(Front-end code change data)
____________
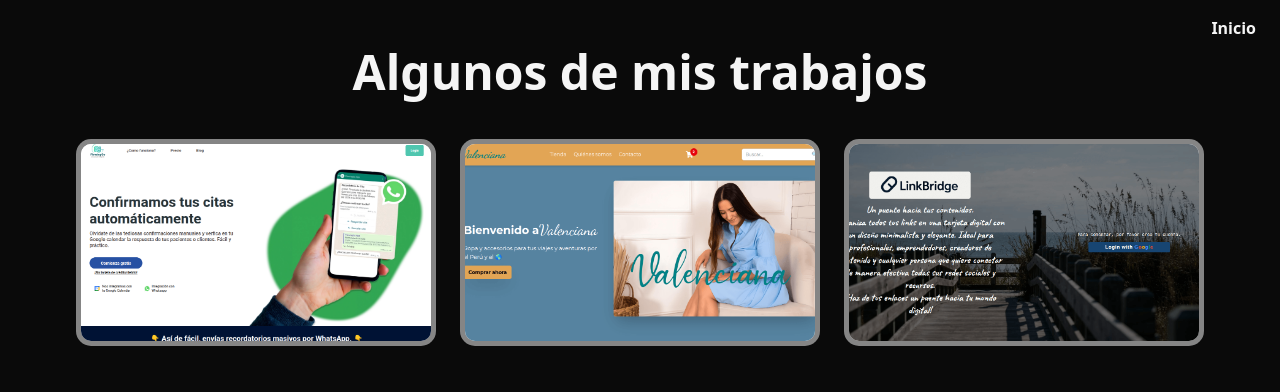
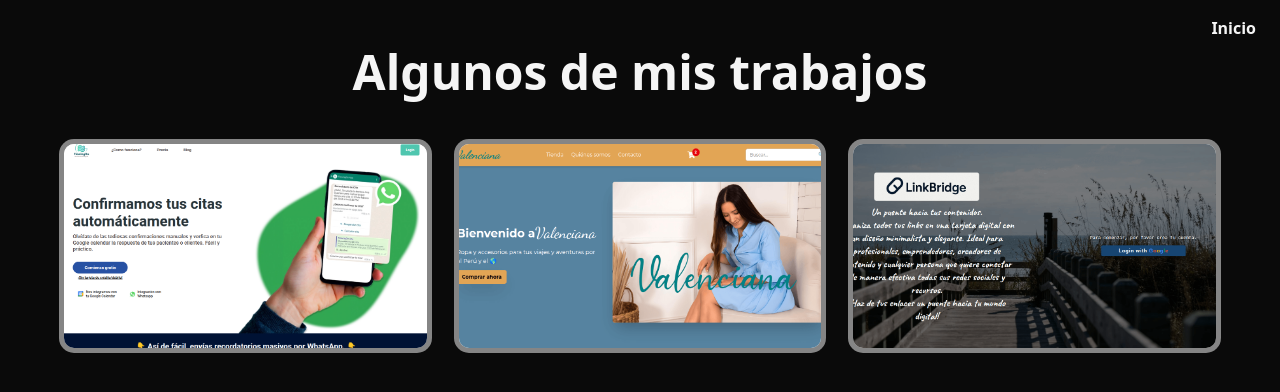
Before and after one commit to Abrahanpiloto/new-portfolio, a React (Vite) app: page /proyectos in a window 1280 px wide. Shown: the top 392 px of the page. Built offline with nearby package versions, Linux system fonts and the light colour scheme.

Commit message:
cards paddings

```diff
--- a/src/components/Card.jsx
+++ b/src/components/Card.jsx
@@ -33,7 +33,7 @@ const Card = ({ image, title, description, link, code }) => {
 const StyledWrapper = styled.div`
   .card {
     position: relative;
-    width: 350px;
+    width: 100%;
     aspect-ratio: 16/9;
     background-color: #ffffff;
     border-radius: 10px;
--- a/src/components/Works.jsx
+++ b/src/components/Works.jsx
@@ -31,7 +31,7 @@ const WorksPage = () => {
       <div className="absolute top-4 right-6 font-bold dark:hover:text-amber-200 hover:text-blue-600">
         <Link to="/">Inicio</Link>
       </div>
-      <div className="max-w-6xl mx-auto px-4">
+      <div className="max-w-6xl mx-auto">
         <h1 className="text-3xl lg:text-5xl font-bold mb-12 text-center">
           Algunos de mis trabajos
         </h1>
```
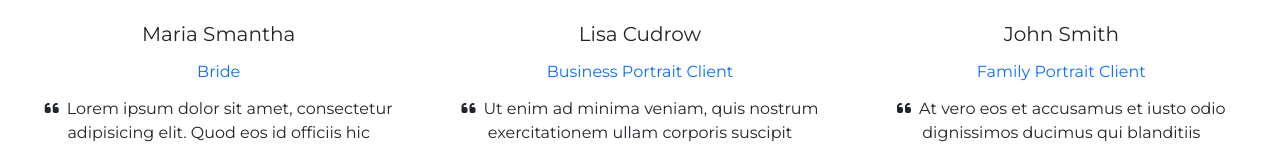
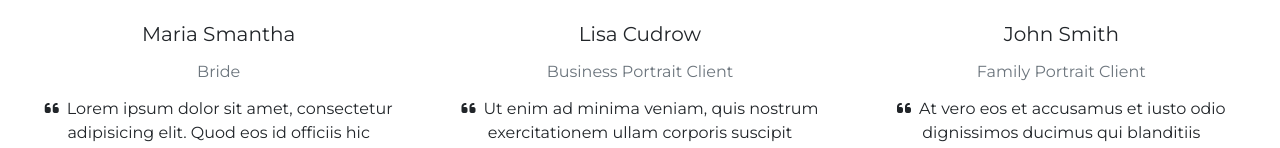
Before and after one commit to ChristineWeidhofer/Frontend-Team-Project, an Angular app: page /customers in a window 1280 px wide. Shown: the part 1486-1634 px from the top of the page. Built offline with nearby package versions, Linux system fonts and the light colour scheme.

Commit message:
testimonial-block width 100

```diff
--- a/src/app/customers/customers.component.html
+++ b/src/app/customers/customers.component.html
@@ -44,7 +44,7 @@
     <div class="client-block d-flex flex-column flex-md-row justify-content-center align-items-center mx-auto">
       <a href="https://amazon.com"><i class="fa-brands fa-amazon"></i></a>
       <a href="https://google.com"><i class="fa-brands fa-google"></i></a>
-      <a href="https://.com"><i class="fa-brands fa-windows"></i></a>
+      <a href="https://windows.com"><i class="fa-brands fa-windows"></i></a>
     </div>
   </div>
 
@@ -60,7 +60,7 @@
           class="rounded-circle shadow-1-strong" width="150" height="150" />
       </div>
       <h5 class="mb-3">Maria Smantha</h5>
-      <h6 class="text-primary mb-3">Bride</h6>
+      <h6 class="text-secondary mb-3">Bride</h6>
       <p class="px-xl-3">
         <i class="fas fa-quote-left pe-2"></i>Lorem ipsum dolor sit amet, consectetur
         adipisicing elit. Quod eos id officiis hic tenetur quae quaerat ad velit ab hic
@@ -90,7 +90,7 @@
           class="rounded-circle shadow-1-strong" width="150" height="150" />
       </div>
       <h5 class="mb-3">Lisa Cudrow</h5>
-      <h6 class="text-primary mb-3">Business Portrait Client</h6>
+      <h6 class="text-secondary mb-3">Business Portrait Client</h6>
       <p class="px-xl-3">
         <i class="fas fa-quote-left pe-2"></i>Ut enim ad minima veniam, quis nostrum
         exercitationem ullam corporis suscipit laboriosam, nisi ut aliquid commodi.
@@ -119,7 +119,7 @@
           class="rounded-circle shadow-1-strong" width="150" height="150" />
       </div>
       <h5 class="mb-3">John Smith</h5>
-      <h6 class="text-primary mb-3">Family Portrait Client</h6>
+      <h6 class="text-secondary mb-3">Family Portrait Client</h6>
       <p class="px-xl-3">
         <i class="fas fa-quote-left pe-2"></i>At vero eos et accusamus et iusto odio
         dignissimos ducimus qui blanditiis praesentium voluptatum deleniti atque corrupti.
--- a/src/app/testimonials/testimonials.component.html
+++ b/src/app/testimonials/testimonials.component.html
@@ -11,10 +11,10 @@
 
 <!-- Testimonials -->
 <section>
-  <div class="row d-flex justify-content-center">
+  <div class="row d-flex justify-content-center w-100">
     <div class="col-md-10 col-xl-8 text-center">
       <h3 class="mb-4">Testimonials</h3>
-      <p class="mb-4 pb-2 mb-md-5 pb-md-0">
+      <p class="mb-5 pb-2">
         Awesomely nice words from our previous clients and customers - thank you for being so kind!
       </p>
     </div>
```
____________
→ What needs to be done:
Where a line of the data includes the string "center", list that line.

→ Output:
         <h1 className="text-3xl lg:text-5xl font-bold mb-12 text-center">
     <div class="client-block d-flex flex-column flex-md-row justify-content-center align-items-center mx-auto">
-  <div class="row d-flex justify-content-center">
+  <div class="row d-flex justify-content-center w-100">
     <div class="col-md-10 col-xl-8 text-center">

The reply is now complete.